EXERCISE OBJECTIVE: If a line in the listing includes the word "lockscreen", copy it out.

——————————

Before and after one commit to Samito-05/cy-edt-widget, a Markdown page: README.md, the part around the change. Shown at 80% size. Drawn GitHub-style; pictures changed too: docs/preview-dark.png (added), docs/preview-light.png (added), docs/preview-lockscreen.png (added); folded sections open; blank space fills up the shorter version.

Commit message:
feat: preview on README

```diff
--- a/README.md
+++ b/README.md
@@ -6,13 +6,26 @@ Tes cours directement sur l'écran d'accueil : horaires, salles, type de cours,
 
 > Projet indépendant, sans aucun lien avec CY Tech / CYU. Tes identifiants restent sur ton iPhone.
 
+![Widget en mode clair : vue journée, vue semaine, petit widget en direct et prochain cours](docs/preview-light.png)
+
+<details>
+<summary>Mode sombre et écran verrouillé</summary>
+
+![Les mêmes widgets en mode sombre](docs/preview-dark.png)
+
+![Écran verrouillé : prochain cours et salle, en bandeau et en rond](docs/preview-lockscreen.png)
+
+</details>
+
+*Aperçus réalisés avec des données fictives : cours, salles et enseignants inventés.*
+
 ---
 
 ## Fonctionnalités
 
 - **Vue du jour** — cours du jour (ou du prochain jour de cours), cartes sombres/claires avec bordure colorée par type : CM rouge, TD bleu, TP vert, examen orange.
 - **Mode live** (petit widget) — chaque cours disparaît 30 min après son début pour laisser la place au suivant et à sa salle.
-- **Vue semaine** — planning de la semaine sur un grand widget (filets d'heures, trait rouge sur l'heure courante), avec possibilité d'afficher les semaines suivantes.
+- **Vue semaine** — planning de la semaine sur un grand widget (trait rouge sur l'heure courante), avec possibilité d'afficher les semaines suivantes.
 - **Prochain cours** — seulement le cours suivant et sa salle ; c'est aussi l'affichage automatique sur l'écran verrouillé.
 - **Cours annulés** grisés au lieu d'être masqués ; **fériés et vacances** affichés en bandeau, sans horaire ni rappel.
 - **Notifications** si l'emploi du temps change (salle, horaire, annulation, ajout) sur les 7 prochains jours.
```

——————————

YOUR SOLUTION:
Before and after one commit to Samito-05/cy-edt-widget, a Markdown page: README.md, the part around the change. Shown at 80% size. Drawn GitHub-style; pictures changed too: docs/preview-dark.png (added), docs/preview-light.png (added), docs/preview-lockscreen.png (added); folded sections open; blank space fills up the shorter version.
+![Écran verrouillé : prochain cours et salle, en bandeau et en rond](docs/preview-lockscreen.png)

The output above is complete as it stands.